During my degree I did a year in industry in Connecticut, USA which was a great experience, both for learning new chemistry skills, but also to experience a new culture and to be close to New York. After university I still wasn’t too sure what I wanted to do so I did a PhD in chemistry.


I enjoyed learning new chemistry techniques but I realised I wanted to move out of research and into science policy. I looked for jobs where I would still be involved in chemistry but more on the policy side of things. That is what attracted me to my current job in Food Standards Scotland.

What was your favourite subject in school and why?


My favourite subject at school was Maths, I liked the problem solving element of it and being able to spot patterns. That feeling of figuring out a complex trigonometry problem gave me a lot of satisfaction!


What subjects/qualifications/skills are useful for your role?


There are qualifications that are necessary for my role (eg. My chemistry degrees), however all of the subjects I have studied and skills I have learnt over the years through teaching, outreach events and volunteering really help with building soft skills like communication and teamwork. The ability to communicate scientific concepts and ideas is equally as import as understanding them yourself.

What is your favourite thing about your job?


I enjoy the varied aspect of my job. It is interesting and feels as though it is doing some good (no one wants nasty chemicals in the food chain). But from a chemical side it’s very interesting to learn a bit more about toxicology and how new products (eg. Alternative protein sources) are checked to ensure safety before they go on the market.

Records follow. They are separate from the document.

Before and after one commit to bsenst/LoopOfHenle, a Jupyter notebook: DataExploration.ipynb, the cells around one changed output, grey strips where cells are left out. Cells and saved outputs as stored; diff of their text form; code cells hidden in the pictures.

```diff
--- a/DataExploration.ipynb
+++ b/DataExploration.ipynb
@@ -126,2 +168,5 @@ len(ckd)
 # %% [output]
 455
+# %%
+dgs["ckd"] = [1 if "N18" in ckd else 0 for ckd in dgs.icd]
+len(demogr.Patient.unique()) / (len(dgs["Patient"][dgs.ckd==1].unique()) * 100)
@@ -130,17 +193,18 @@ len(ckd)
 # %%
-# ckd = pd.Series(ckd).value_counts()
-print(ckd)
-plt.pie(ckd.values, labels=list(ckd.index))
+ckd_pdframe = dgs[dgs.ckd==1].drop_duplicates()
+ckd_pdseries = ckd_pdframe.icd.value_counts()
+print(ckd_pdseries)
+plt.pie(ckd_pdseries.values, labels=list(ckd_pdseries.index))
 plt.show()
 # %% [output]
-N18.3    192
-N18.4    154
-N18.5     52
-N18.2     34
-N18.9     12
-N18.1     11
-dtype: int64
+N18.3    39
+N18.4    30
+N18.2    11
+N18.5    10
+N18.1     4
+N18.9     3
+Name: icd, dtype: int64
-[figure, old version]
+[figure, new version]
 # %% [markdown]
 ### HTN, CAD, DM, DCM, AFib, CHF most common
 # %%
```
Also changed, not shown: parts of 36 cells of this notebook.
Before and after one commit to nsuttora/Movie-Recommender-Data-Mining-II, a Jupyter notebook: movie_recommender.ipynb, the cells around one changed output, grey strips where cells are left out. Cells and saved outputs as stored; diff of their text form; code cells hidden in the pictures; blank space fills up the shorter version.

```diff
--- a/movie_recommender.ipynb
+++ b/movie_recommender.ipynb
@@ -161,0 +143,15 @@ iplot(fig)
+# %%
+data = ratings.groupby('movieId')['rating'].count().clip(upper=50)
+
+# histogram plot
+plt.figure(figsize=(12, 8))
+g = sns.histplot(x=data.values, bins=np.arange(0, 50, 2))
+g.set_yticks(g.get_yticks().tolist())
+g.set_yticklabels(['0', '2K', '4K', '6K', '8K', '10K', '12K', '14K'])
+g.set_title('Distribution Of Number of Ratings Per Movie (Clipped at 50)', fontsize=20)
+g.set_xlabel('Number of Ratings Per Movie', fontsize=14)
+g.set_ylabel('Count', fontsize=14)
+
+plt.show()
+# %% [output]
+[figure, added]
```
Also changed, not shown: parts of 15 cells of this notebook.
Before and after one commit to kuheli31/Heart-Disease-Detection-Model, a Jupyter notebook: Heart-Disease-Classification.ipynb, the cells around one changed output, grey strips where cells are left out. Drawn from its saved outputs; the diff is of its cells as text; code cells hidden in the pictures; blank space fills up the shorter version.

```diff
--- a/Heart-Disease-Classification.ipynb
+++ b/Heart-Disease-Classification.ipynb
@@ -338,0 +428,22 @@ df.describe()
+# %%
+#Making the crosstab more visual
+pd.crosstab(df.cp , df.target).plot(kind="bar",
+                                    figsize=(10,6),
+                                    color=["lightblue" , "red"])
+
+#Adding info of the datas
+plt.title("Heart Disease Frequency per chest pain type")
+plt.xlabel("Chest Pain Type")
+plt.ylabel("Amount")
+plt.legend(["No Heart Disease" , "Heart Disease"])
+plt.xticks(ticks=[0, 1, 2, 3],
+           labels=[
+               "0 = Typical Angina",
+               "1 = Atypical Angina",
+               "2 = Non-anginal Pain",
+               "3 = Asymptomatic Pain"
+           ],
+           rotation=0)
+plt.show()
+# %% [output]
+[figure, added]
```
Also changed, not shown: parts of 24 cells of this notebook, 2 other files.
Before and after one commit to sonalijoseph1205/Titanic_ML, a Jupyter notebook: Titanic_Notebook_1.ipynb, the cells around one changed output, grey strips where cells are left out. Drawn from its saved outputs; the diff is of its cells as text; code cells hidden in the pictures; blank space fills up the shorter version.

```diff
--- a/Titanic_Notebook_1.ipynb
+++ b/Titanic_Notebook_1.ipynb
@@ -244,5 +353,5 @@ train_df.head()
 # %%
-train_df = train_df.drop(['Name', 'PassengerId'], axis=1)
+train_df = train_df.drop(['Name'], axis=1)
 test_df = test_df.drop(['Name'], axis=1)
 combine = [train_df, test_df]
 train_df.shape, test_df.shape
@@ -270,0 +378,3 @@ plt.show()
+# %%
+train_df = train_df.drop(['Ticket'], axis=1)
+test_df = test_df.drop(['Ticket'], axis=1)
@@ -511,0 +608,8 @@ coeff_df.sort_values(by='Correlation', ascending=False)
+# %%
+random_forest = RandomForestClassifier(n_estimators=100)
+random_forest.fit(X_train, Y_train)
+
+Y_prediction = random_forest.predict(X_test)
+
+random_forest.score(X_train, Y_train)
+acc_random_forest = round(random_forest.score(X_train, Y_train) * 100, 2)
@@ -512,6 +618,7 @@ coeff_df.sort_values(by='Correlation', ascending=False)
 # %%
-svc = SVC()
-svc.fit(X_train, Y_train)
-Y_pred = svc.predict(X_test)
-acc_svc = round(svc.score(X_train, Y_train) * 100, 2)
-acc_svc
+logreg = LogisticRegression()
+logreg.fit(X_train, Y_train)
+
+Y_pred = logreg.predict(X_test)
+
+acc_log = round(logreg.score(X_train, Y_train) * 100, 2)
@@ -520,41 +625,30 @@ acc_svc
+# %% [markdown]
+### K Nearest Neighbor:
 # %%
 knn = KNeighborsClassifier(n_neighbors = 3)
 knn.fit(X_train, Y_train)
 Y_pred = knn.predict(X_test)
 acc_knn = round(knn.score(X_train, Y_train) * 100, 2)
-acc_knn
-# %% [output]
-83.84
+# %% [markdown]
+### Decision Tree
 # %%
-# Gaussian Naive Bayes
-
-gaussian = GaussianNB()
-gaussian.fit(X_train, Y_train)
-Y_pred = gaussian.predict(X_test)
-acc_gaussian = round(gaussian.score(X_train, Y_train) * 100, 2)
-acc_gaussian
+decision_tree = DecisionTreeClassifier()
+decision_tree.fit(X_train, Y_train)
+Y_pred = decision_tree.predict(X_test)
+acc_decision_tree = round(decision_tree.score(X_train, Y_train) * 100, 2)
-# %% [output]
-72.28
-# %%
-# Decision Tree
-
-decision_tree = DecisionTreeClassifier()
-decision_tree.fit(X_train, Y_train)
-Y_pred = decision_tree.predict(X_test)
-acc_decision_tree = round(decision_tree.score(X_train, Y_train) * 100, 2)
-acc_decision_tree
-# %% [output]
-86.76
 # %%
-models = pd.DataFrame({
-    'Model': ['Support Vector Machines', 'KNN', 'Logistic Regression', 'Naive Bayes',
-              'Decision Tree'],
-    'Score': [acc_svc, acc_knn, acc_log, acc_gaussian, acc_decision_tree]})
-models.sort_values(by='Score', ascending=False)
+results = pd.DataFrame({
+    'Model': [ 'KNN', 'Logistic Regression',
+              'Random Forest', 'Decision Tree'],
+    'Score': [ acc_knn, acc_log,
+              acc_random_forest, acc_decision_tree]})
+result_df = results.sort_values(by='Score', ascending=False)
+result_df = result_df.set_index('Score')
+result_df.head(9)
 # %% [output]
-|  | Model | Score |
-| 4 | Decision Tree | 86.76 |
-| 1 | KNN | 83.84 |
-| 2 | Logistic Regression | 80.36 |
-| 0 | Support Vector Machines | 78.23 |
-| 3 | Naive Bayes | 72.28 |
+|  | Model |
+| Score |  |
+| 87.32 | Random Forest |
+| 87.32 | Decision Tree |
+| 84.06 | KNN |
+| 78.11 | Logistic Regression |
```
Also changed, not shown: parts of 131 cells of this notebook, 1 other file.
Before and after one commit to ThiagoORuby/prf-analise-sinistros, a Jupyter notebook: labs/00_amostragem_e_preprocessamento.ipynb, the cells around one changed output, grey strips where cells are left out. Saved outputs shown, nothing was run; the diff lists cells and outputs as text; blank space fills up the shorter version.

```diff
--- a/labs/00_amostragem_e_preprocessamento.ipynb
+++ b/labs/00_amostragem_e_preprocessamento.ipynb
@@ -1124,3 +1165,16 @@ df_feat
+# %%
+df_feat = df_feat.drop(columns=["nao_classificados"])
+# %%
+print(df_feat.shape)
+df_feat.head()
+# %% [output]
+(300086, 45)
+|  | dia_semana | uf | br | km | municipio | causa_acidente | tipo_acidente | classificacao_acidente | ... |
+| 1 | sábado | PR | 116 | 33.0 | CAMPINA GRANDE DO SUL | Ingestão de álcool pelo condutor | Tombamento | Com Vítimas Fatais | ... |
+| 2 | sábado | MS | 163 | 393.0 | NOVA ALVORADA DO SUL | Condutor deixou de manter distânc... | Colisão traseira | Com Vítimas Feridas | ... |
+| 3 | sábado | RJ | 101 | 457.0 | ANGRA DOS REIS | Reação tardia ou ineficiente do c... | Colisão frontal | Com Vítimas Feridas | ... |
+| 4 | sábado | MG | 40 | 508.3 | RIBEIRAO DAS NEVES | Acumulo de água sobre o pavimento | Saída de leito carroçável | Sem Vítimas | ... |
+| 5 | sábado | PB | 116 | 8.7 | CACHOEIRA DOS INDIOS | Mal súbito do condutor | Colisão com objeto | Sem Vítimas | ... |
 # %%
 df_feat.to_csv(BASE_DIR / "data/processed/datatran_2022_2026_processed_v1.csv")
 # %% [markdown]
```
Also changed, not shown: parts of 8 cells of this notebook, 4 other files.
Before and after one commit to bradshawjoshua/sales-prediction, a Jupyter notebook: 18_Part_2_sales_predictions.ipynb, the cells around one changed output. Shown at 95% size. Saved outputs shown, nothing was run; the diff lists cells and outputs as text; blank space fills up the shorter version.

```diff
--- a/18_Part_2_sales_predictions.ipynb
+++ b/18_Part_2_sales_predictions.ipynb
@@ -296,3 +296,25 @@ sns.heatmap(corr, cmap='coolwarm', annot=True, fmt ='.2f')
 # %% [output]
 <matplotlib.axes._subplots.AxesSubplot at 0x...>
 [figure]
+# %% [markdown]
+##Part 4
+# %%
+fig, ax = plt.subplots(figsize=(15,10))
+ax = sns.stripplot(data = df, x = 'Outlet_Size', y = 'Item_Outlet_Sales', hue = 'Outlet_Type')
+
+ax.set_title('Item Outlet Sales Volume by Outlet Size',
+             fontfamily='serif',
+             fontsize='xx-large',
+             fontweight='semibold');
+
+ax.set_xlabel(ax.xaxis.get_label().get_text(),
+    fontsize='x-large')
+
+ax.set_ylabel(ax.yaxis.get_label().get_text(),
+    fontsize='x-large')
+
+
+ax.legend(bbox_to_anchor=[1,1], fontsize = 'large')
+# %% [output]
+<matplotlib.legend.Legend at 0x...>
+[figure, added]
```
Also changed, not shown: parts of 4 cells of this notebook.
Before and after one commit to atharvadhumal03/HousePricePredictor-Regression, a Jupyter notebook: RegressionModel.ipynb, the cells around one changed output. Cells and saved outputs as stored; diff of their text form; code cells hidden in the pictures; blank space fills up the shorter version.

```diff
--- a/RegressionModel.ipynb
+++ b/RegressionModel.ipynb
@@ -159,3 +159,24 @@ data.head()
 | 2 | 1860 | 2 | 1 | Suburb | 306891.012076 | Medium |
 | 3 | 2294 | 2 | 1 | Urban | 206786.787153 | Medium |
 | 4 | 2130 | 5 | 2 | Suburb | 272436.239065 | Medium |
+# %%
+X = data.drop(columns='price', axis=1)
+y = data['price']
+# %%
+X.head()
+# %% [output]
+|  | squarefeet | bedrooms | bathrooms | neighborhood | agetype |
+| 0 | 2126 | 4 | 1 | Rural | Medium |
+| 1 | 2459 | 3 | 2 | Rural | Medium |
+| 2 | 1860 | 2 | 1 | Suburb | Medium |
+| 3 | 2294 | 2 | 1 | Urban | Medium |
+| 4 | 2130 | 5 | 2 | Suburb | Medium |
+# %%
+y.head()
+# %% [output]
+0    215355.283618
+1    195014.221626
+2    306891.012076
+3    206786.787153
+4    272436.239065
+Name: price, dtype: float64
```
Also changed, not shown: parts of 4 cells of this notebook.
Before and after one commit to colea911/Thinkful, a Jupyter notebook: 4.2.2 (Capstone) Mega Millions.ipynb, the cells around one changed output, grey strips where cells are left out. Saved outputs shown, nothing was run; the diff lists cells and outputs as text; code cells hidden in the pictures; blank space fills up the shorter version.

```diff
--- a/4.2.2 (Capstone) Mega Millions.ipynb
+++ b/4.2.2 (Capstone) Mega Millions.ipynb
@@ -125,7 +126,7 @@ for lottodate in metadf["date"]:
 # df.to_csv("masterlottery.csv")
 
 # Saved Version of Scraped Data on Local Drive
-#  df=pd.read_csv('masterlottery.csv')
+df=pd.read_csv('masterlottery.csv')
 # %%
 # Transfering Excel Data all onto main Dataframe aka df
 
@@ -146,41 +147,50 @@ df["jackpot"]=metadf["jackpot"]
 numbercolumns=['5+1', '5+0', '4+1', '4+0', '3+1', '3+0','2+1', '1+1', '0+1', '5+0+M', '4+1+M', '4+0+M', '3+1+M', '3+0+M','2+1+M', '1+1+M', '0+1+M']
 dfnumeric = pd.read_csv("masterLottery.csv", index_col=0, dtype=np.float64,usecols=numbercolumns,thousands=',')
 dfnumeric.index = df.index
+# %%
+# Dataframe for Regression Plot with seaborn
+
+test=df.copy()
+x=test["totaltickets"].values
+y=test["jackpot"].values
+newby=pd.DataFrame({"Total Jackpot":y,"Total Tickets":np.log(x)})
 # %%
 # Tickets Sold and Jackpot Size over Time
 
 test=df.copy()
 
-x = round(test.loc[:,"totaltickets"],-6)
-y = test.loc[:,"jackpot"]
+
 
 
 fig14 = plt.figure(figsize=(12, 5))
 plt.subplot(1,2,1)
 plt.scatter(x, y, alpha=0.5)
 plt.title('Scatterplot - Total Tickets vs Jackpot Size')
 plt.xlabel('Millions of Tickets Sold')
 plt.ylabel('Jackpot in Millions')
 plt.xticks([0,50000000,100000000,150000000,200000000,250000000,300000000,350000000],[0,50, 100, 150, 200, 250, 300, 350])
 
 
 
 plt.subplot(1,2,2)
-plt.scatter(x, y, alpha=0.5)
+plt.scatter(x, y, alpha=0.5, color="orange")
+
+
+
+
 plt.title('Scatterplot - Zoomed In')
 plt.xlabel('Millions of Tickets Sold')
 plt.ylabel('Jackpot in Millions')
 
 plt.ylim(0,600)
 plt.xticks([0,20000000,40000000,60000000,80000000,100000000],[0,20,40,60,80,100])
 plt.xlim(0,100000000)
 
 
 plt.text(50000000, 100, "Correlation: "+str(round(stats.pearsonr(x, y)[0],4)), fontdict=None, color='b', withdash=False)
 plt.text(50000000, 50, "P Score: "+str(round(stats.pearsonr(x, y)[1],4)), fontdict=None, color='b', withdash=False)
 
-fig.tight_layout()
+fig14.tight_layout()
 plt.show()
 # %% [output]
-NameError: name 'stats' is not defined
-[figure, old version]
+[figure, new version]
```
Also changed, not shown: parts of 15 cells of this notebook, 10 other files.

What is a normal day in your role like?


On a normal day we start with a whole science team meeting. This sets me up for the day as we discuss interesting issues that have arisen or just have more of a general chat about how we are getting on. Then I might work on checking a scientific dossier (the application that a company might submit to check that the food or feed additive they want to sell is safe and useful). I also might respond to another team in the organisation about a query they have. Otherwise I might work on preparing a business case for a research project that the science team are commissioning.


And what does your job title mean?


I am Scientific Advisor in the chemical safety team. We help to risk assess what actions should be taken if a harmful chemical is found in food (eg. High levels of toxins in a packet of nuts), help explain chemical issues to other people within Food Standards Scotland, and commission science projects if we feel there is an evidence gap in an aspect of chemical food safety which might affect the Scottish consumer.


Can you suggest an activity that could be done at home that illustrates an aspect of your work?


The Food Standards Scotland website has lots of useful tools to learn about allergens, food safety in your kitchen and nutrition.

Food safety & healthy eating education | Food Standards Scotland | Food Standards Scotland